While it’s always been a time of changes for the ever-changing Nick Cave & The Bad Seeds, recent years have seen more than their fair shares of adjustments. Cave & some Seeds formed Grinderman in 2006 to get garage-y outside of the Bad Seeds umbrella – though 2008’s Bad Seeds release Dig, Lazarus, Dig!!! was pretty garage-y on its own. The following year, Mick Harvey – the only charter Bad Seed remaining apart from Cave – left the band. A second Grinderman record followed (QRO review), but what of The Bad Seeds? Well, they left their charter label Mute for their own imprint – and have revived their somber, tragic past on Push the Sky Away.
Sky opens with “We No Who U R”, a dark & slow, solo & choral piece that serves as a great opener for what is to come. Sky often strips down to Cave’s voice – or augments it with back-up singers and/or orchestral maneuvers. “Wide Lovely Eyes” is somehow more choral and more intimate. Cave tells not one, but two stories of lost, fallen ladies of the night in the ominous “Water’s Edge” and more resigned “Jubilee Street”.

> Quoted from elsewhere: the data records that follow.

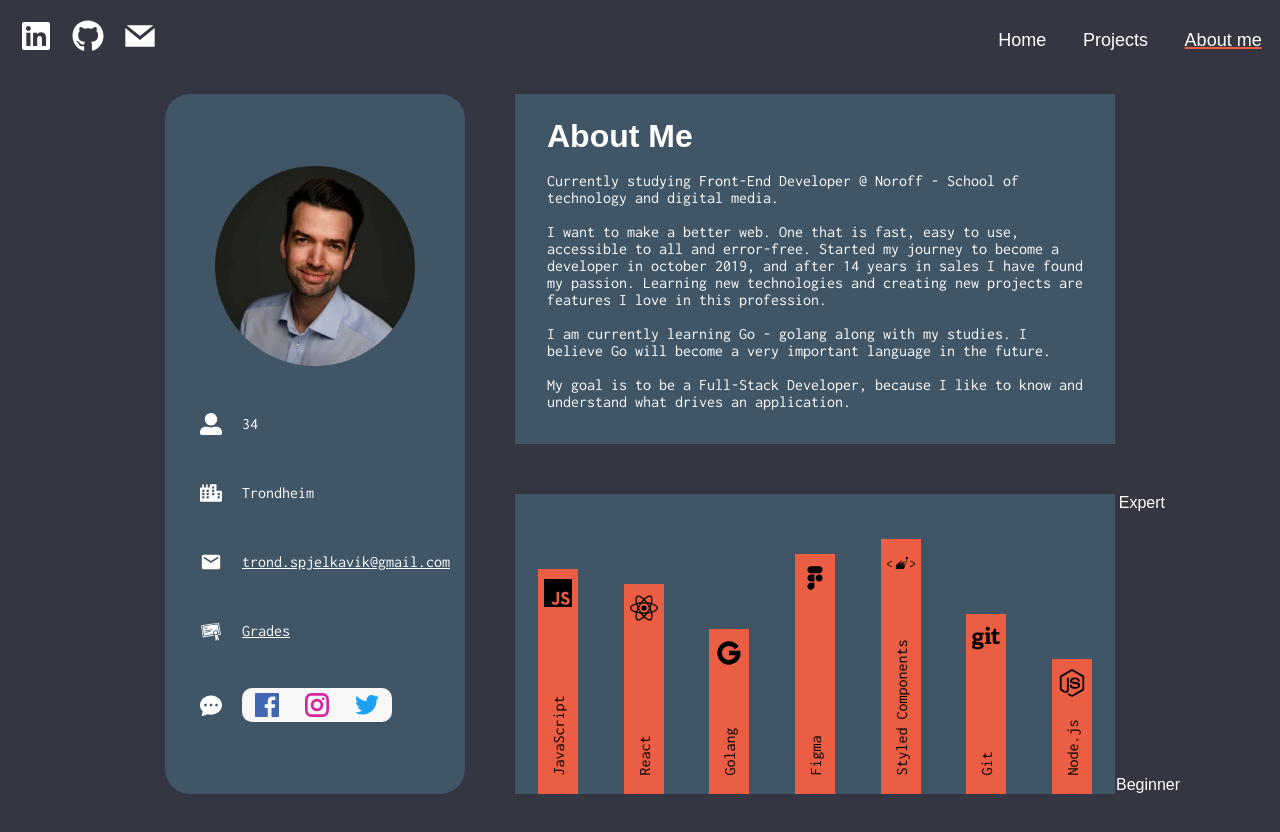
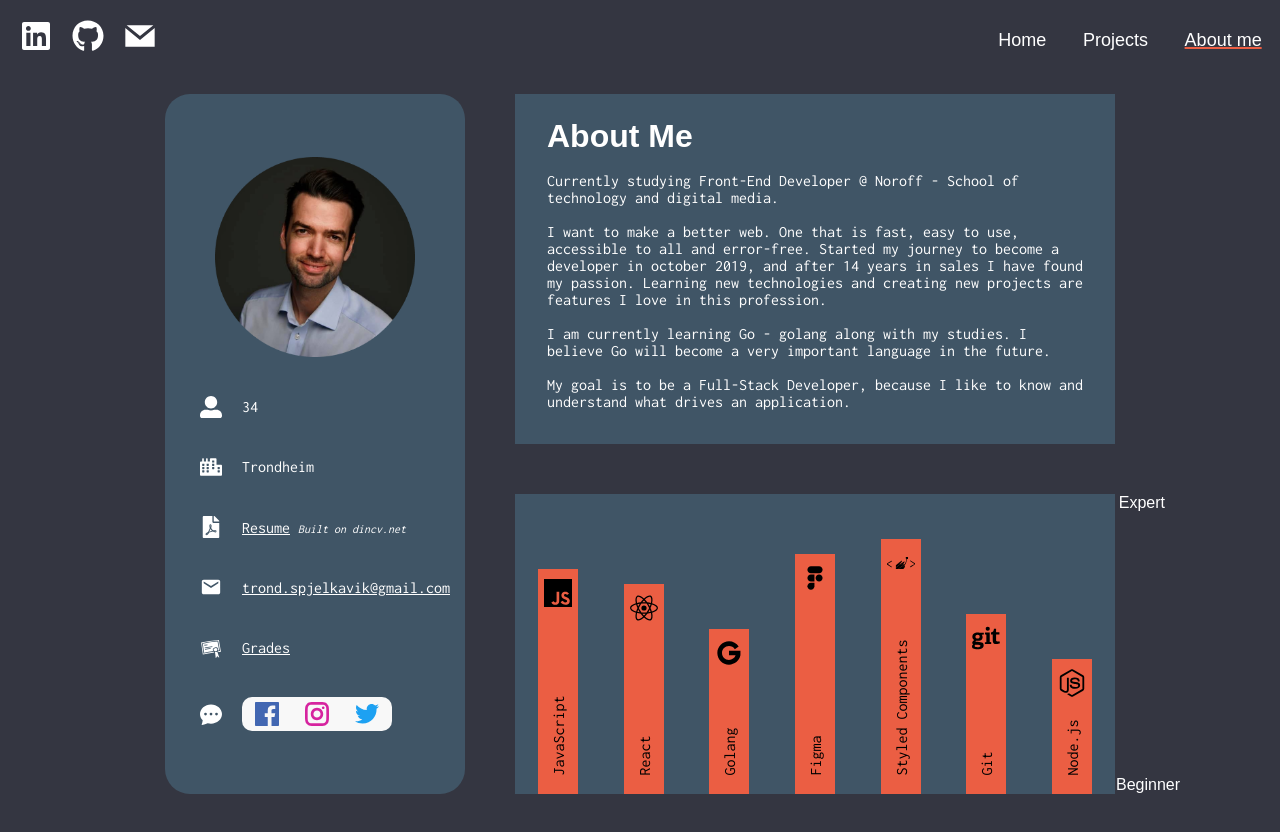
Before and after one commit to TrondSpjelkavik/portfolio-newest, a Next.js app: page /about-me in a window 1280 px wide. Shown: the top 832 px of the page. Built offline with nearby package versions, Linux system fonts and the light colour scheme; a web font is replaced by a local one.

Commit message:
Added resume on about

```diff
--- a/components/About/About.js
+++ b/components/About/About.js
@@ -13,7 +13,7 @@ const Container = styled.div`
   margin: 0 auto;
   @media (max-width: 1090px) {
     flex-direction: column;
-    height: 1600px !important;
+    height: 1700px !important;
     justify-content: center;
   }
   @media (max-height: 888px) {
--- a/components/About/Profile.js
+++ b/components/About/Profile.js
@@ -1,7 +1,7 @@
 import Image from "next/image";
 
 import { GrTwitter, GrFacebook, GrInstagram } from "react-icons/gr";
-import { FaCity, FaUserAlt } from "react-icons/fa";
+import { FaCity, FaUserAlt, FaFilePdf } from "react-icons/fa";
 import { MdEmail } from "react-icons/md";
 import { GiEngagementRing, GiDiploma } from "react-icons/gi";
 import { BsChatDotsFill } from "react-icons/bs";
@@ -17,7 +17,7 @@ const ProfileBox = styled.aside`
   align-items: center;
   justify-content: center;
   @media (max-width: 1090px) {
-    height: 450px;
+    height: 550px;
     width: 500px;
     border-radius: 0px;
   }
@@ -41,7 +41,7 @@ const ProfileInfo = styled.div`
   justify-content: space-evenly;
   color: white;
   @media (max-width: 1090px) {
-    height: 450px;
+    height: 550px;
   }
 `;
 
@@ -100,6 +100,24 @@ function Profile() {
           <ContactInfo>
             <FaCity />
             <ContactContent>Trondheim</ContactContent>
+          </ContactInfo>
+          <ContactInfo>
+            <FaFilePdf />
+            <ContactContent>
+              {" "}
+              <a
+                href="https://t-dev.no/resume/Trond_CV_Pro.pdf"
+                style={{ textDecoration: "underline" }}
+              >
+                Resume
+              </a>{" "}
+              <a
+                href="https://www.dincv.net/"
+                style={{ fontStyle: "italic", fontSize: "12px" }}
+              >
+                Built on dincv.net
+              </a>
+            </ContactContent>
           </ContactInfo>
           {/* <ContactInfo>
             <GiEngagementRing />
```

Nick Cave is also able to pull of some moves that no one else would be able to, or at least no on else would be able to keep an absolute straight face. “Mermaids” opens, “I was the catch / That could fire up her snatch”, while only a few tracks after “Jubilee Street” comes “Finishing Jubilee Street”, about what happened after he wrote that song. Admittedly, both songs peak at their start and then meander after that, as if Cave didn’t know where to go from there. Better in the unusual department is “Higgs Boson Blues” because it actually is slow blues – about the ‘god particle’.
Push the Sky Away closes with its title track, a grandly somber coda to this grandly somber record that’s more in line with 1996’s Murder Ballads than Lazarus or Grinderman. Nick Cave & The Bad Seeds have long proved they can do many, many things – and now manage to both change and stay true.